ENTRIES SUPPLIED:
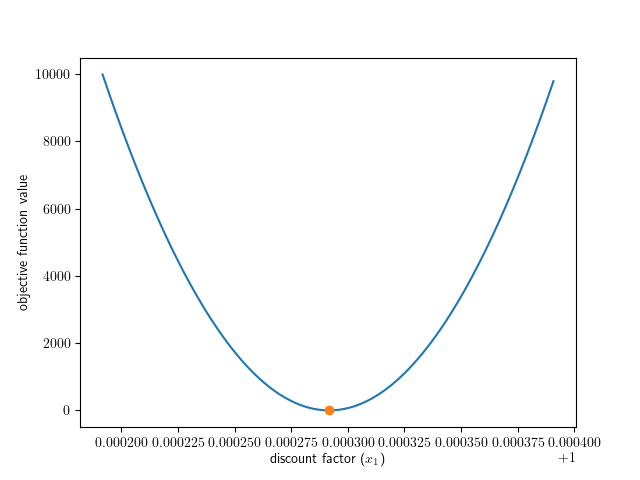
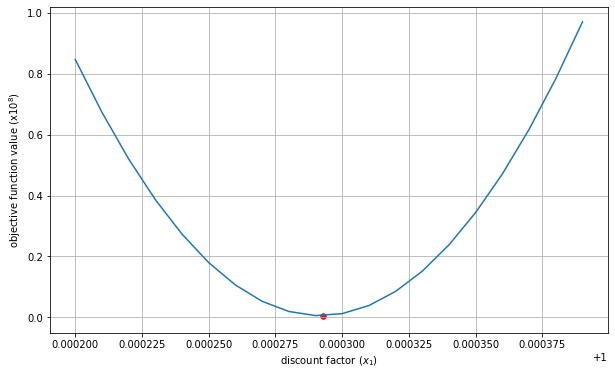
[UPD] Few updates

diff --git a/libro/lecture_7.tex b/libro/lecture_7.tex
@@ -641,7 +641,7 @@ This function is plotted in Fig.~\ref{fig:local_minima} in the range $[0, 2]$, a
 
 \begin{figure}[htb]
 	\centering
-	\includegraphics[width=0.7\textwidth]{figures/lesson4_39_0.png}
+	\includegraphics[width=0.7\textwidth]{figures/local_minima.png}
 \caption{Plot of an example function with many local minima. The red points highlights initial value and minimum found in a \emph{bad} minimization, green points for a good minimization.}
 \label{fig:local_minima}
 \end{figure}
@@ -749,10 +749,11 @@ So let's implement the method with the swaps we have just created, of course we 
 
     \begin{tcolorbox}[breakable, size=fbox, boxrule=1pt, pad at break*=1mm,colback=cellbackground, colframe=cellborder]
 \begin{Verbatim}[commandchars=\\\{\}]
+\PY{k+kn}{import} \PY{n+nn}{numpy} \PY{k}{as} \PY{n+nn}{np}
+
 \PY{k}{def} \PY{n+nf}{objective\PYZus{}function}\PY{p}{(}\PY{n}{x}\PY{p}{)}\PY{p}{:}
-    \PY{n}{curve} \PY{o}{=} \PY{n}{DiscountCurve}\PY{p}{(}\PY{n}{observation\PYZus{}date}\PY{p}{,}
-                          \PY{n}{pillar\PYZus{}dates}\PY{p}{,}
-                          \PY{n}{x}\PY{p}{)}
+    \PY{n}{x} \PY{o}{=} \PY{n}{np}\PY{o}{.}\PY{n}{insert}\PY{p}{(}\PY{n}{x}\PY{p}{,} \PY{l+m+mi}{0}\PY{p}{,} \PY{l+m+mi}{1}\PY{p}{)}
+    \PY{n}{curve} \PY{o}{=} \PY{n}{DiscountCurve}\PY{p}{(}\PY{n}{observation\PYZus{}date}\PY{p}{,} \PY{n}{pillar\PYZus{}dates}\PY{p}{,} \PY{n}{x}\PY{p}{)}
     
     \PY{n}{sum\PYZus{}sq} \PY{o}{=} \PY{l+m+mf}{0.0}
     \PY{k}{for} \PY{n}{swap} \PY{o+ow}{in} \PY{n}{swaps}\PY{p}{:}
@@ -763,16 +764,12 @@ So let's implement the method with the swaps we have just created, of course we 
 
 \item
   set the initial value of the discount factors (\(x_i^0\)) to 1 with a
-  range of variability \([ 0.01, 10]\), in addition the first element of
-  the list, today's discount factor, will be fixed to 1 (variability
-  \([1, 1]\))
+  range of variability \([ 0.01, 10]\), remember the first discount factor, today's discount factor, will be fixed to 1 (so not included in the list)
 
     \begin{tcolorbox}[breakable, size=fbox, boxrule=1pt, pad at break*=1mm,colback=cellbackground, colframe=cellborder]
 \begin{Verbatim}[commandchars=\\\{\}]
-\PY{n}{x0} \PY{o}{=} \PY{p}{[}\PY{l+m+mf}{1.0} \PY{k}{for} \PY{n}{i} \PY{o+ow}{in} \PY{n+nb}{range}\PY{p}{(}\PY{n+nb}{len}\PY{p}{(}\PY{n}{pillar\PYZus{}dates}\PY{p}{)}\PY{p}{)}\PY{p}{]}
-
-\PY{n}{bounds} \PY{o}{=} \PY{p}{[}\PY{p}{(}\PY{l+m+mf}{0.01}\PY{p}{,} \PY{l+m+mf}{10.0}\PY{p}{)} \PY{k}{for} \PY{n}{i} \PY{o+ow}{in} \PY{n+nb}{range}\PY{p}{(}\PY{n+nb}{len}\PY{p}{(}\PY{n}{pillar\PYZus{}dates}\PY{p}{)}\PY{p}{)}\PY{p}{]}
-\PY{n}{bounds}\PY{p}{[}\PY{l+m+mi}{0}\PY{p}{]} \PY{o}{=} \PY{p}{(}\PY{l+m+mf}{1.0}\PY{p}{,} \PY{l+m+mf}{1.0}\PY{p}{)}
+\PY{n}{x0} \PY{o}{=} \PY{p}{[}\PY{l+m+mf}{1.0} \PY{k}{for} \PY{n}{i} \PY{o+ow}{in} \PY{n+nb}{range}\PY{p}{(}\PY{n+nb}{len}\PY{p}{(}\PY{n}{pillar\PYZus{}dates}\PY{p}{)-1}\PY{p}{)}\PY{p}{]}
+\PY{n}{bounds} \PY{o}{=} \PY{p}{[}\PY{p}{(}\PY{l+m+mf}{0.01}\PY{p}{,} \PY{l+m+mf}{10.0}\PY{p}{)} \PY{k}{for} \PY{n}{i} \PY{o+ow}{in} \PY{n+nb}{range}\PY{p}{(}\PY{n+nb}{len}\PY{p}{(}\PY{n}{pillar\PYZus{}dates}\PY{p}{)-1}\PY{p}{)}\PY{p}{]}
 \end{Verbatim}
 \end{tcolorbox}
 
@@ -789,32 +786,32 @@ So let's implement the method with the swaps we have just created, of course we 
 \end{Verbatim}
 \end{tcolorbox}
 
-    \begin{Verbatim}[commandchars=\\\{\}]
-      fun: 0.000819919032900304
- hess\_inv: <34x34 LbfgsInvHessProduct with dtype=float64>
-      jac: array([ 6.58948735e+05, -1.58720803e+01, -6.53143264e+01,
--1.03323232e+02,
-       -1.26050260e+02, -1.31748898e+02, -1.20374599e+02, -9.15399651e+01,
-       -4.24363322e+01,  2.44903182e+01,  1.14345243e+02,  2.22002243e+02,
-       -3.72021700e+00,  4.21398633e+01,  4.21787852e+01,  4.22369487e+01,
-        4.23327026e+01,  4.31814758e+01,  4.44924460e+01,  4.62078978e+01,
-        4.82906823e+01, -3.69972738e+00, -1.42454702e+00,  7.53771932e-01,
-        2.79741018e+00,  4.62896699e+00,  6.24844054e+00,  9.93101553e+00,
-        1.31122434e+01,  1.42880909e+01,  1.48279215e+01,  1.50787019e+01,
-        1.43267935e+01,  1.38451324e+01])
-  message: b'CONVERGENCE: REL\_REDUCTION\_OF\_F\_<=\_FACTR*EPSMCH'
-     nfev: 840
-      nit: 7
-   status: 0
-  success: True
-        x: array([1.        , 1.00030147, 1.00058831, 1.00089012, 1.00119726,
-       1.00147996, 1.00178743, 1.00208107, 1.00238467, 1.00267865,
-       1.00298261, 1.00327737, 1.00357104, 1.00357104, 1.00355063,
-       1.00352002, 1.00346901, 1.00302007, 1.00232627, 1.00141821,
-       1.00031629, 0.99911234, 0.99790839, 0.99675545, 0.99567393,
-       0.99470465, 0.9938476 , 0.99189884, 0.99021534, 0.98959296,
-       0.98930728, 0.98917464, 0.98957256, 0.98982763])
-    \end{Verbatim}
+\begin{Verbatim}[commandchars=\\\{\}]
+     fun: 5.664309920943246e-11
+hess\_inv: <33x33 LbfgsInvHessProduct with dtype=float64>
+     jac: array([ 1.78605857e-06,  1.78239285e-06,  1.77323586e-06, 1.75879424e-06,
+                  1.73845034e-06,  1.71267931e-06,  1.68038550e-06,  1.64182701e-06,
+                  1.59838300e-06,  1.54698277e-06,  1.49265186e-06, -6.58375189e-06,
+                  7.28841883e-07,  6.16505235e-07,  4.56400327e-07, -5.64392219e-06,
+                  -5.31643989e-06, -4.71149022e-06, -3.78570307e-06, -2.63266266e-06,
+                  -1.42051977e-06, -3.61765738e-07,  4.59317245e-07,  9.58597316e-07,
+                  1.13263640e-06,  9.33881847e-07, -4.82943088e-07, -1.42632424e-06,
+                  -1.32018367e-06,  8.94617464e-07,  3.26605625e-06,  3.85455055e-06,
+                  3.70505916e-06])
+ message: b'CONVERGENCE: NORM\_OF\_PROJECTED\_GRADIENT\_<=\_PGTOL'
+    nfev: 238
+     nit: 5
+    njev: 7
+  status: 0
+ success: True
+       x: array([1.00029264, 1.00056991, 1.00087164, 1.00116891, 1.00147108,
+                 1.00176872, 1.00207212, 1.0023757 , 1.00266965, 1.00297358,
+                 1.00325855, 1.00355787, 1.00444048, 1.00530013, 1.00614291,
+                 1.0069277 , 1.00905927, 1.00931737, 1.00709917, 1.00189725,
+                 0.99379431, 0.98332951, 0.97101025, 0.95723215, 0.94268921,
+                 0.92772585, 0.88314844, 0.81781058, 0.76554778, 0.71988695,
+                 0.64350769, 0.59282139, 0.54547479])
+\end{Verbatim}
 \end{itemize}
 
 Printing the result gives us the a lot of information about the minimisation just performed, the most useful are:
@@ -832,11 +829,11 @@ Another useful check to perform in order to understand if everything went fine, 
 \PY{n+nb}{print} \PY{p}{(}\PY{l+s+s2}{\PYZdq{}}\PY{l+s+s2}{Initial objective function value }\PY{l+s+s2}{\PYZdq{}}\PY{p}{,} \PY{n}{objective\PYZus{}function}\PY{p}{(}\PY{n}{x0}\PY{p}{)}\PY{p}{)}
 \PY{n+nb}{print} \PY{p}{(}\PY{l+s+s2}{\PYZdq{}}\PY{l+s+s2}{Final objective function value }\PY{l+s+s2}{\PYZdq{}}\PY{p}{,} \PY{n}{objective\PYZus{}function}\PY{p}{(}\PY{n}{result}\PY{o}{.}\PY{n}{x}\PY{p}{)}\PY{p}{)}
 
-Initial objective function value  931188216.6666666
-Final objective function value  0.000819919032900304
+Initial objective function value  26.27213544937082
+Final objective function value  5.664309920943246e-11
     \end{Verbatim}
 \end{tcolorbox}
-The objective function at the end of the minimisation is not exactly 0 (and rarely it will be) but its value is small enough for us to be satisfied, we started with $10^{10}$ and now it is $10^{-4}$ so 14 orders of magnitude smaller. This means that with the derived discount curve the NPV's of our OIS won't be identically 0 but so small that we can consider them as they were.
+The objective function at the end of the minimisation is not exactly 0 (and rarely it will be) but its value is small enough for us to be satisfied, we started with $30$ and now it is $10^{-11}$ so 13 orders of magnitude smaller. This means that with the derived discount curve the NPV's of our OIS won't be identically 0 but so small that we can consider them as they were.
 
 It can be very useful to also look at some diagnostic plots to check if the minimization was successful. Figure~\ref{fig:minimization_diagnostic} reports on the left the objective function value as a function of discount factor $(x_1)$; clearly we have found a minimum (the orange point represent $x_1$ value at the end of the minimization). On the right instead, the value of the objective function at each iteration is shown, its value is decreasing dramatically (notice that the $y$ axis is drawn in log scale).
 
@@ -854,20 +851,22 @@ our swaps (see Fig.~\ref{fig:discount_curve}) and try to compute some implied ra
 \begin{tcolorbox}[breakable, size=fbox, boxrule=1pt, pad at break*=1mm,colback=cellbackground, colframe=cellborder]
 \begin{Verbatim}[commandchars=\\\{\}]
 \PY{k+kn}{from} \PY{n+nn}{math} \PY{k}{import} \PY{n}{log}
-\PY{n}{curve} \PY{o}{=} \PY{n}{DiscountCurve}\PY{p}{(}\PY{n}{observation\PYZus{}date}\PY{p}{,} \PY{n}{pillar\PYZus{}dates}\PY{p}{,} \PY{n}{result}\PY{o}{.}\PY{n}{x}\PY{p}{)}
+
+\PY{n}{dfs} \PY{o}{=} \PY{n}{np}\PY{o}{.}\PY{n}{insert}\PY{p}{(}\PY{n}{result}\PY{o}{.}\PY{n}{x}\PY{p}{,} \PY{l+m+mi}{0}\PY{p}{,} \PY{l+m+mi}{1}\PY{p}{)}
+\PY{n}{curve} \PY{o}{=} \PY{n}{DiscountCurve}\PY{p}{(}\PY{n}{observation\PYZus{}date}\PY{p}{,} \PY{n}{pillar\PYZus{}dates}\PY{p}{,} \PY{n}{dfs}\PY{p}{)}
 
 \PY{n}{d} \PY{o}{=} \PY{n}{date}\PY{p}{(}\PY{l+m+mi}{2059}\PY{p}{,} \PY{l+m+mi}{11}\PY{p}{,} \PY{l+m+mi}{23}\PY{p}{)}
 \PY{n+nb}{print} \PY{p}{(}\PY{l+s+s2}{\PYZdq{}}\PY{l+s+s2}{40y df: }\PY{l+s+si}{\PYZob{}\PYZcb{}}\PY{l+s+s2}{\PYZdq{}}\PY{o}{.}\PY{n}{format}\PY{p}{(}\PY{n}{curve}\PY{o}{.}\PY{n}{df}\PY{p}{(}\PY{n}{d}\PY{p}{)}\PY{p}{)}\PY{p}{)}
 \PY{n+nb}{print} \PY{p}{(}\PY{l+s+s2}{\PYZdq{}}\PY{l+s+s2}{40y rate: }\PY{l+s+si}{\PYZob{}\PYZcb{}}\PY{l+s+s2}{\PYZdq{}}\PY{o}{.}\PY{n}{format}\PY{p}{(}\PY{o}{\PYZhy{}}\PY{n}{log}\PY{p}{(}\PY{n}{curve}\PY{o}{.}\PY{n}{df}\PY{p}{(}\PY{n}{d}\PY{p}{)}\PY{p}{)} \PY{o}{/} \PY{l+m+mi}{40}\PY{p}{)}\PY{p}{)}             
 
-40y df: 0.9891780176191146
-40y rate: 0.0002720241491103593
-    \end{Verbatim}
+40y df: 0.6454865298509954
+40y rate: 0.01094377341721375
+\end{Verbatim}
 \end{tcolorbox}
 
 \begin{figure}[htb]
   \centering
-  \includegraphics[width=0.7\textwidth]{figures/bootstrap_23_0.png}
+  \includegraphics[width=0.7\textwidth]{figures/example_discount_curve.png}
   \caption{Plot of the discount curve implied by Overnight Index Swap market quotes.}
   \label{fig:discount_curve}
 \end{figure}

PROBLEM STATEMENT: All lines above that include the word "method" should be located and copied.

RESULT FOR THIS EXERCISE:
@@ -749,10 +749,11 @@ So let's implement the method with the swaps we have just created, of course we 
@@ -763,16 +764,12 @@ So let's implement the method with the swaps we have just created, of course we 
@@ -789,32 +786,32 @@ So let's implement the method with the swaps we have just created, of course we 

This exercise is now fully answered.